, Volume 171, Issue 4, pp 466–473

Water stress in Eucalyptus pauciflora: comparison of effects on stomatal conductance with effects on the mesophyll capacity for photosynthesis, and investigation of a possible involvement of photoinhibition

  • Miko U. F. Kirschbaum

DOI: 10.1007/BF00392293

Cite this article as:
Kirschbaum, M.U.F. Planta (1987) 171: 466. doi:10.1007/BF00392293


Seedlings of Eucalyptus pauciflora Sieb. ex Spreng., grown in 4-1 pots, were stressed by withholding water while relationships between net assimilation rate (A) and intercellular partial pressure of CO2 (pi) in selected leaves were obtained repeatedly throughout the stress cycle. Water stress at first caused stomatal closure without any decline in the A(pi) relationship. As stress became more severe, the A(pi) relationship was affected as well. This always affected assimilation rate at both high and low intercellular partial pressures of CO2. It was then tested whether water-stressed leaves were more prone to photoinhibition than unstressed ones. Plants were water-stressed while at the same time subjected to strong photon flux area density (2000 μmol quanta·m-2·s-1). A possible light-induced inhibition was assessed by comparing quantum yields of photosynthesis with light directed onto one or the other surface of the leaf. A decline in quantum yield was observed, and the decline on the previously irradiated side was more pronounced than on the previously shaded side, but the effect was small and disappeared entirely within 1 d of rewatering the plants.

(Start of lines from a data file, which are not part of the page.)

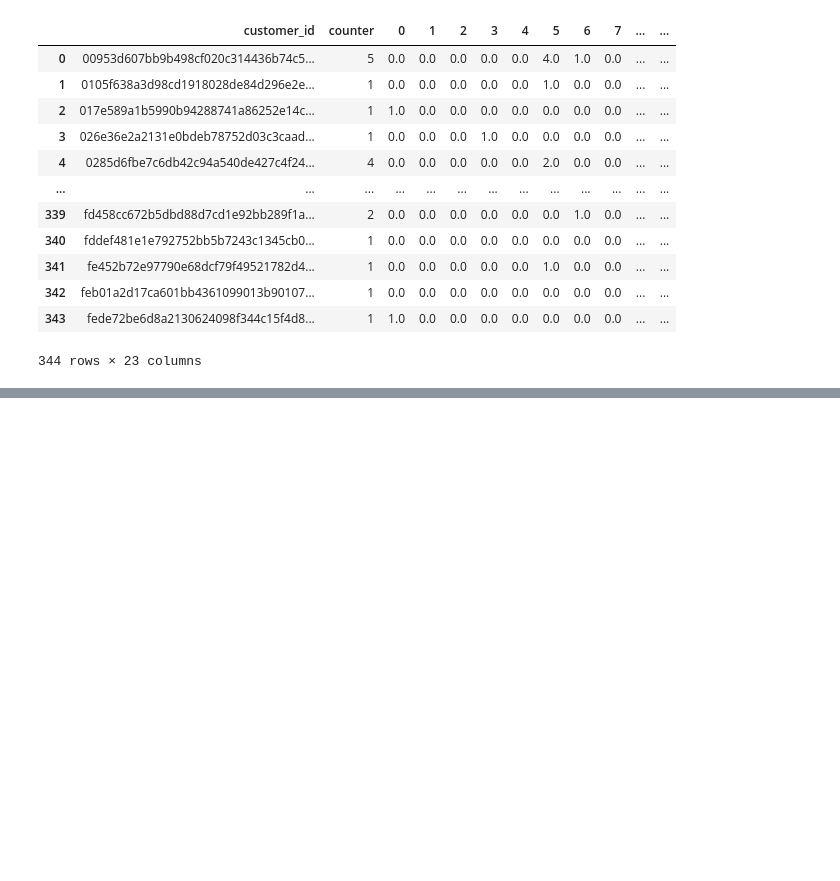
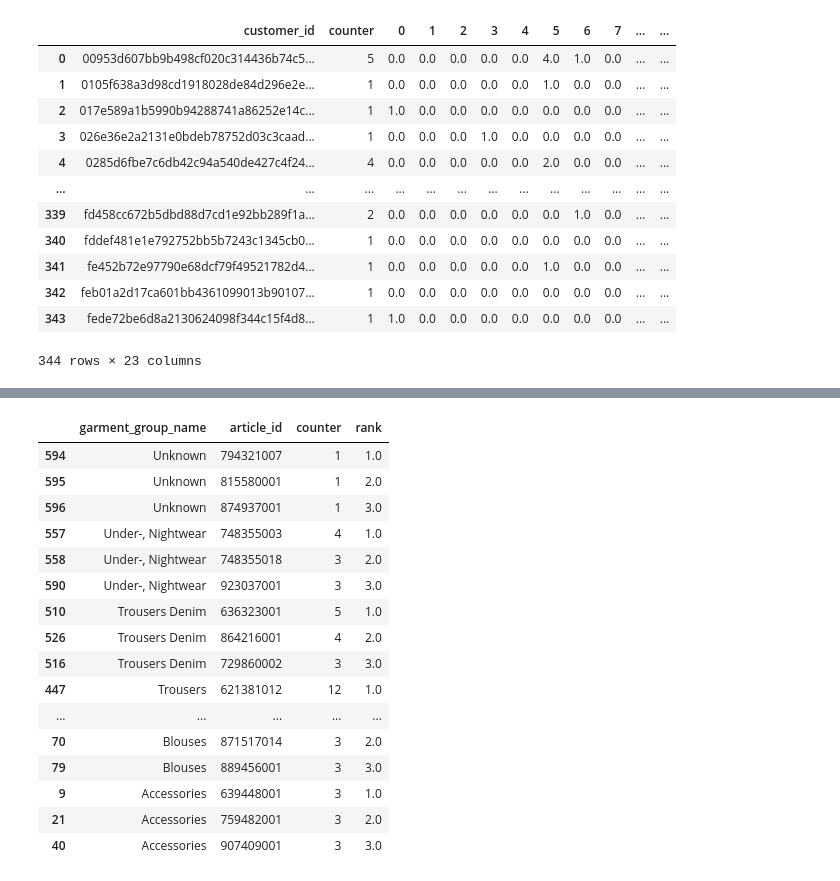
Before and after one commit to NaceurJed/celfernandes, a Jupyter notebook: notebooks/vscode_to_jn.ipynb, the cells around one changed output, grey strips where cells are left out. Saved outputs shown, nothing was run; the diff lists cells and outputs as text; code cells hidden in the pictures; blank space fills up the shorter version.

```diff
--- a/notebooks/vscode_to_jn.ipynb
+++ b/notebooks/vscode_to_jn.ipynb
@@ -372,2 +322,2 @@ cust_max_cats
 # %%
-verif,matrix=build_matrix(S1_base,103,1)
+top12_cat_12=top12_per_cat(S1_base,103,1,articles_hetm)
@@ -391,0 +437,21 @@ verif
+# %%
+top3=top12_split(top12_cat_12,4)
+top3
+# %% [output]
+|  | garment_group_name | article_id | counter | rank |
+| 594 | Unknown | 794321007 | 1 | 1.0 |
+| 595 | Unknown | 815580001 | 1 | 2.0 |
+| 596 | Unknown | 874937001 | 1 | 3.0 |
+| 557 | Under-, Nightwear | 748355003 | 4 | 1.0 |
+| 558 | Under-, Nightwear | 748355018 | 3 | 2.0 |
+| 590 | Under-, Nightwear | 923037001 | 3 | 3.0 |
+| 510 | Trousers Denim | 636323001 | 5 | 1.0 |
+| 526 | Trousers Denim | 864216001 | 4 | 2.0 |
+| 516 | Trousers Denim | 729860002 | 3 | 3.0 |
+| 447 | Trousers | 621381012 | 12 | 1.0 |
+| ... | ... | ... | ... | ... |
+| 70 | Blouses | 871517014 | 3 | 2.0 |
+| 79 | Blouses | 889456001 | 3 | 3.0 |
+| 9 | Accessories | 639448001 | 3 | 1.0 |
+| 21 | Accessories | 759482001 | 3 | 2.0 |
+| 40 | Accessories | 907409001 | 3 | 3.0 |
```
Also changed, not shown: parts of 28 cells of this notebook.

It is concluded that photoinhibition can play a role, but not an important one, in the effect of water stress on the A(pi) relationship in leaves of E. pauciflora.

Key words

Eucalyptus Gas exchange Photoinhibition Photosynthesis and water stress Stomatal conductance Water stress 

Abbreviations and symbols




net assimilation rate


intercellular partial pressure of CO2


quantum yield of photosynthesis (net assimilation or RuBP-regeneration rate)


difference in water content between air saturated at leaf temperature and the actual vapor content of the air, expressed as mole fraction

Copyright information

© Springer-Verlag 1987

Authors and Affiliations

  • Miko U. F. Kirschbaum
    • 1
  1. 1.Department of Environmental Biology, Research School of Biological SciencesAustralian National UniversityCanberraAustralia
  2. 2.Department of BotanyUniversity of CaliforniaDavisUSA

Personalised recommendations